As I continue to search out my history, I am discovering how much I did not know. The more information disclosed about my ancestry, the more I learn and understand how I am the person that has evolved today. My family's research efforts have taken me on an enlightening journey back through the past in the U. S. Virgin Islands (formerly Danish West Indies) and Coastal Georgia. As with most people of Afro-Caribbean descent, my ancestry stems from peoples brought together by colonialism and conquest; it stems from people thrown together, albeit forcibly, by the throes of enslavement. As a result, my DNA tells me that my people originate in Africa, Europe, England, Ireland, Scotland, France, Lesser Antilles, and Leeward Caribbean Islands. Two collections made my dream to research my ancestors in the Danish West Indies a reality. I have conducted extensive research using the St. Croix Population Database 1734-1917, a St. Croix African Roots Project product, and a research and document transcription effort sponsored by the Virgin Islands Social History Associates (VISHA). The other catalyst has been accessing the extensive photo, manuscript, and microfilm collections at the Library and Archives of the St. Croix Landmarks Society at Estate Whim in St. Croix. My heartfelt thanks go to all my cousins, extended "cousin-family," friends, and research colleagues from the St. Croix-based Virgin Islands Ancestry Discovery Group, for their input and collaboration. I also want to thank the UJima Genealogy Group in Coastal Georgia and GlynnGen.com; webmaster Amy Hendrick has introduced me to Southern History and its people. This site allows you to transform yourself to a time during the Danish period (1734-1917) when life was both complex and straightforward. If you have any questions, comments, or need assistance searching for a Danish West Indies ancestor, I invite you to drop me an email. Its.sheldew@gmail.com I especially appreciate the followers' encouragement.
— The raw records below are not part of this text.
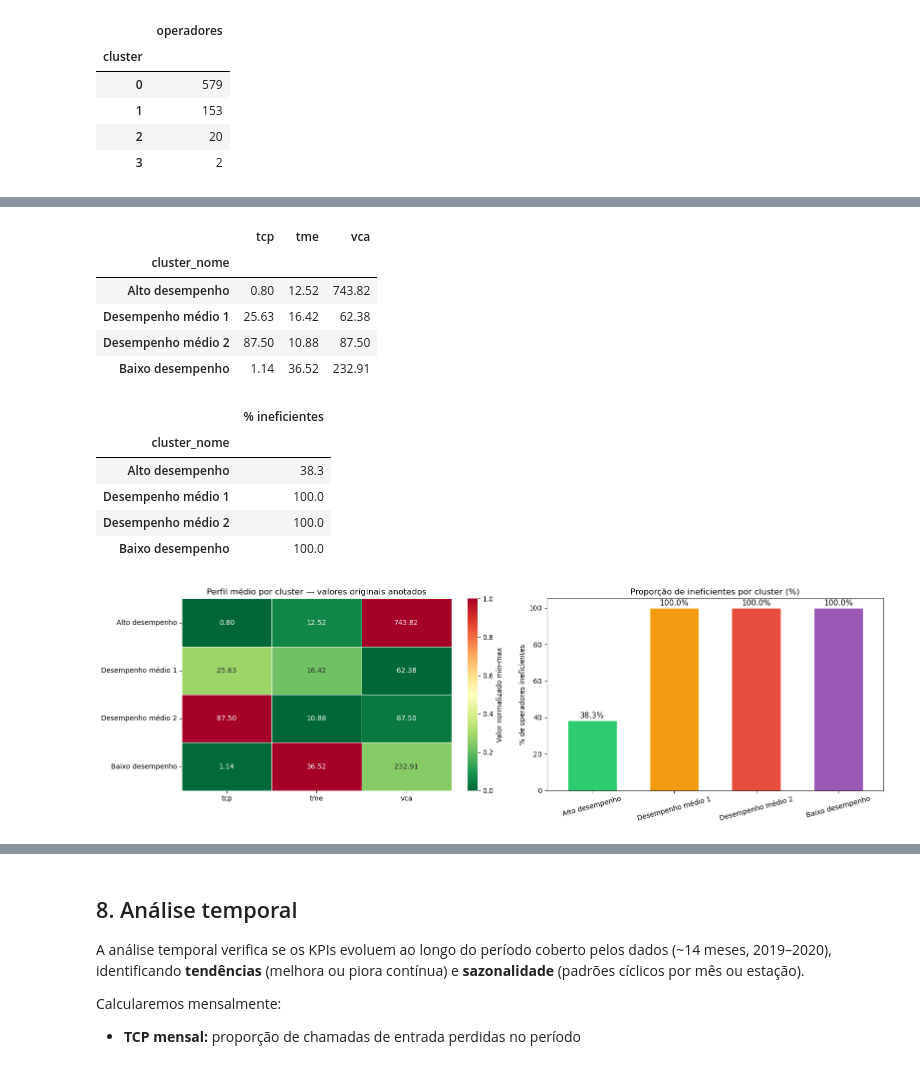
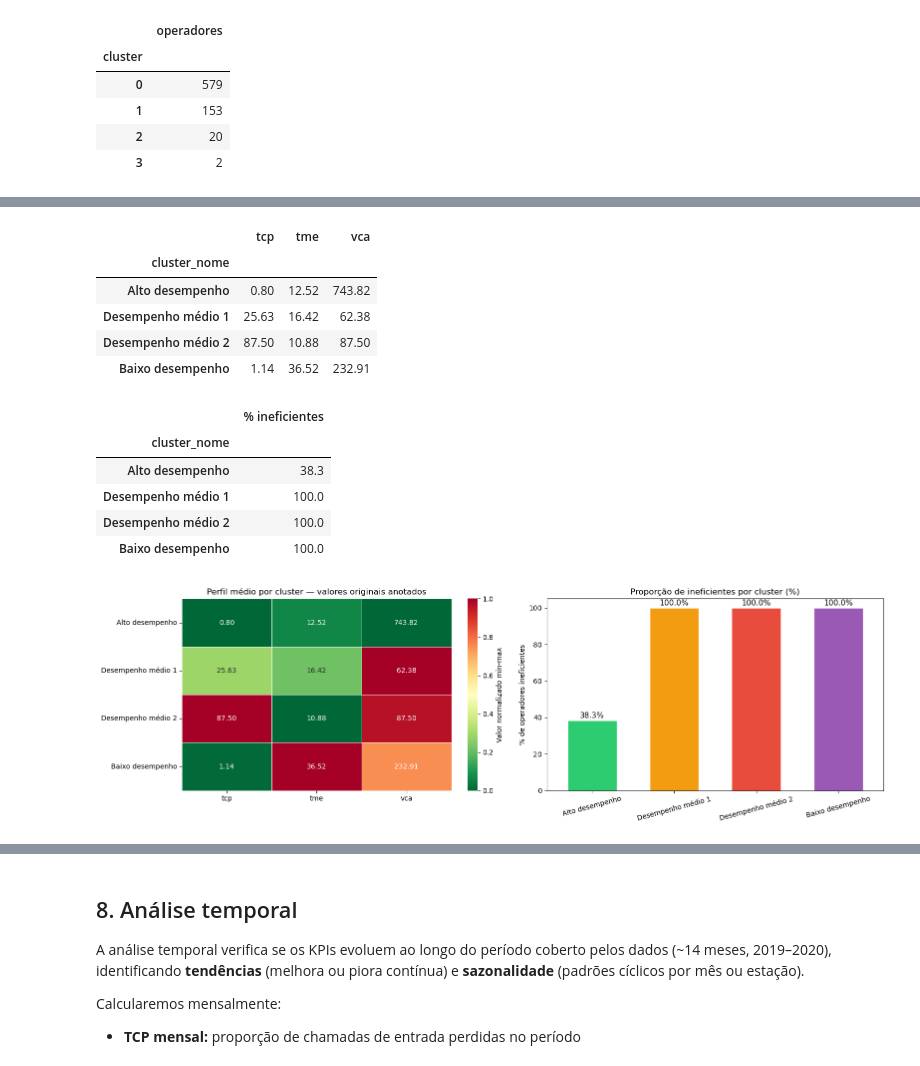
Before and after one commit to raimirsilva/DA-curse-final-project, a Jupyter notebook: notebook/Implementation.ipynb, the cells around one changed output, grey strips where cells are left out. Cells and saved outputs as stored; diff of their text form; code cells hidden in the pictures.

```diff
--- a/notebook/Implementation.ipynb
+++ b/notebook/Implementation.ipynb
@@ -1519,12 +1542,15 @@ cluster_kpi_mean = (
 # Nomeamos os clusters com base em combined_score = TCP_norm + TME_norm
 # usar só TCP criaria nomes enganosos: um cluster com TCP baixo mas TME muito alto
 # seria chamado de 'Alto desempenho' mesmo sendo 100% ineficiente pelo critério TME
-tcp_vals = cluster_kpi_mean['tcp']
-tme_vals = cluster_kpi_mean['tme']
+tcp_values = cluster_kpi_mean['tcp']
+tme_values = cluster_kpi_mean['tme']
+
 # normalização min-max por coluna — coloca ambas as métricas em [0, 1]
-tcp_norm_c = (tcp_vals - tcp_vals.min()) / (tcp_vals.max() - tcp_vals.min() + 1e-9)
-tme_norm_c = (tme_vals - tme_vals.min()) / (tme_vals.max() - tme_vals.min() + 1e-9)
-combined_score = tcp_norm_c + tme_norm_c  # combined_score: penaliza TCP e TME elevados igualmente
+# tcp_clust_norm versão normalizada usada exclusivamente no cálculo de ranking de clusters
+#  não substitui tcp_values
+tcp_clust_norm = (tcp_values - tcp_values.min()) / (tcp_values.max() - tcp_values.min() + 1e-9)
+tme_clust_norm = (tme_values - tme_values.min()) / (tme_values.max() - tme_values.min() + 1e-9)
+combined_score = tcp_clust_norm + tme_clust_norm  # combined_score: penaliza TCP e TME elevados igualmente
 combined_rank = combined_score.rank(method='first').astype(int)  # 1 = melhor desempenho geral
 
 cluster_label = {}
@@ -1535,12 +1561,22 @@ for c in cluster_kpi_mean.index:
     elif rk == k_opt:
         cluster_label[c] = 'Baixo desempenho'
     else:
+        # rk - 1: converte o rank numérico em um sufixo sequencial a partir de 1
+        #   rank 1 já recebeu 'Alto desempenho'; os intermediários começam a contar do 1
+        #   ex. com k_opt=4: rk=2 → 'Desempenho médio 1', rk=3 → 'Desempenho médio 2'
         cluster_label[c] = f'Desempenho médio {rk - 1}'
 
 # cluster_nome: coluna com nome descritivo para uso nas visualizações
 kpi_cluster_full['cluster_nome'] = kpi_cluster_full['cluster'].map(cluster_label)
 
 # order_names: sequência lógica para exibição (do melhor ao pior)
+# sintaxe: concatenação de três listas Python com o operador +
+#   lista 1: ['Alto desempenho'] — sempre o primeiro elemento
+#   lista 2: list comprehension — gera os nomes intermediários dinamicamente
+#     range(1, k_opt - 1): com k_opt=4 → range(1, 3) → [1, 2]
+#     produz ['Desempenho médio 1', 'Desempenho médio 2']
+#     k_opt - 1 como limite superior porque o último posto é 'Baixo desempenho'
+#   lista 3: ['Baixo desempenho'] — sempre o último elemento
 order_names = (
     ['Alto desempenho']
     + [f'Desempenho médio {i}' for i in range(1, k_opt - 1)]
@@ -1574,11 +1610,17 @@ display(inef_por_cluster.rename('% ineficientes').to_frame())
 fig, axes = plt.subplots(1, 2, figsize=(16, 5))
 
 # profile_norm: normalização min-max só para o heatmap — torna escalas visualmente comparáveis
-# (sem isso, vca ~centenas dominaria visualmente tcp ~% e tme ~segundos)
+#   vca ~centenas: VCA costuma ter valores na casa das centenas
+#   tcp ~%: TCP é uma porcentagem (0–100)
+#   tme ~segundos: TME mede segundos (0–60 tipicamente)
+# sem a normalização, a cor do heatmap seria dominada pelo VCA (valores maiores → maior contraste)
+# e as diferenças em TCP e TME ficariam invisíveis
 profile_norm = (
     (cluster_profile - cluster_profile.min()) /
     (cluster_profile.max() - cluster_profile.min())
 ).fillna(0)  # NaN quando max == min (coluna constante) → 0 para evitar erro de plotagem
+# VCA invertido: alto VCA = bom, então invertemos para verde = alto (direção oposta ao TCP/TME)
+profile_norm['vca'] = 1 - profile_norm['vca']
 
 sns.heatmap(
     profile_norm,
@@ -1595,34 +1637,34 @@ axes[0].set_ylabel('')
 # ---- Barras: % de ineficientes por cluster ----
 n_bars = len(inef_por_cluster)
 bar_colors = ['#2ecc71', '#f39c12', '#e74c3c', '#9b59b6'][:n_bars]  # verde → vermelho
 
 inef_por_cluster.plot(kind='bar', ax=axes[1], color=bar_colors, edgecolor='white', width=0.6)
 axes[1].set_title('Proporção de ineficientes por cluster (%)', fontsize=12)
 axes[1].set_ylabel('% de operadores ineficientes')
 axes[1].set_xlabel('')
 axes[1].tick_params(axis='x', rotation=15)
 for bar in axes[1].patches:
     axes[1].annotate(
         f'{bar.get_height():.1f}%',
         (bar.get_x() + bar.get_width() / 2, bar.get_height() + 0.5),
         ha='center', va='bottom', fontsize=11
     )
 plt.tight_layout()
 plt.show()
 # %% [output]
 |  | tcp | tme | vca |
 | cluster_nome |  |  |  |
 | Alto desempenho | 0.80 | 12.52 | 743.82 |
 | Desempenho médio 1 | 25.63 | 16.42 | 62.38 |
 | Desempenho médio 2 | 87.50 | 10.88 | 87.50 |
 | Baixo desempenho | 1.14 | 36.52 | 232.91 |
 |  | % ineficientes |
 | cluster_nome |  |
 | Alto desempenho | 38.3 |
 | Desempenho médio 1 | 100.0 |
 | Desempenho médio 2 | 100.0 |
 | Baixo desempenho | 100.0 |
-[figure, old version]
+[figure, new version]
 # %% [markdown]
 O K-Means com **k = 4** (Silhouette Score = 0,61) revelou quatro perfis de desempenho distintos que vão além da dicotomia eficiente/ineficiente:
 
```
Also changed, not shown: parts of 6 cells of this notebook.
2 comments

Leave a comment

Fill in your details below or click an icon to log in:

WordPress.com Logo

You are commenting using your WordPress.com account. Log Out /  Change )

Twitter picture

You are commenting using your Twitter account. Log Out /  Change )

Facebook photo

You are commenting using your Facebook account. Log Out /  Change )

Connecting to %s

%d bloggers like this: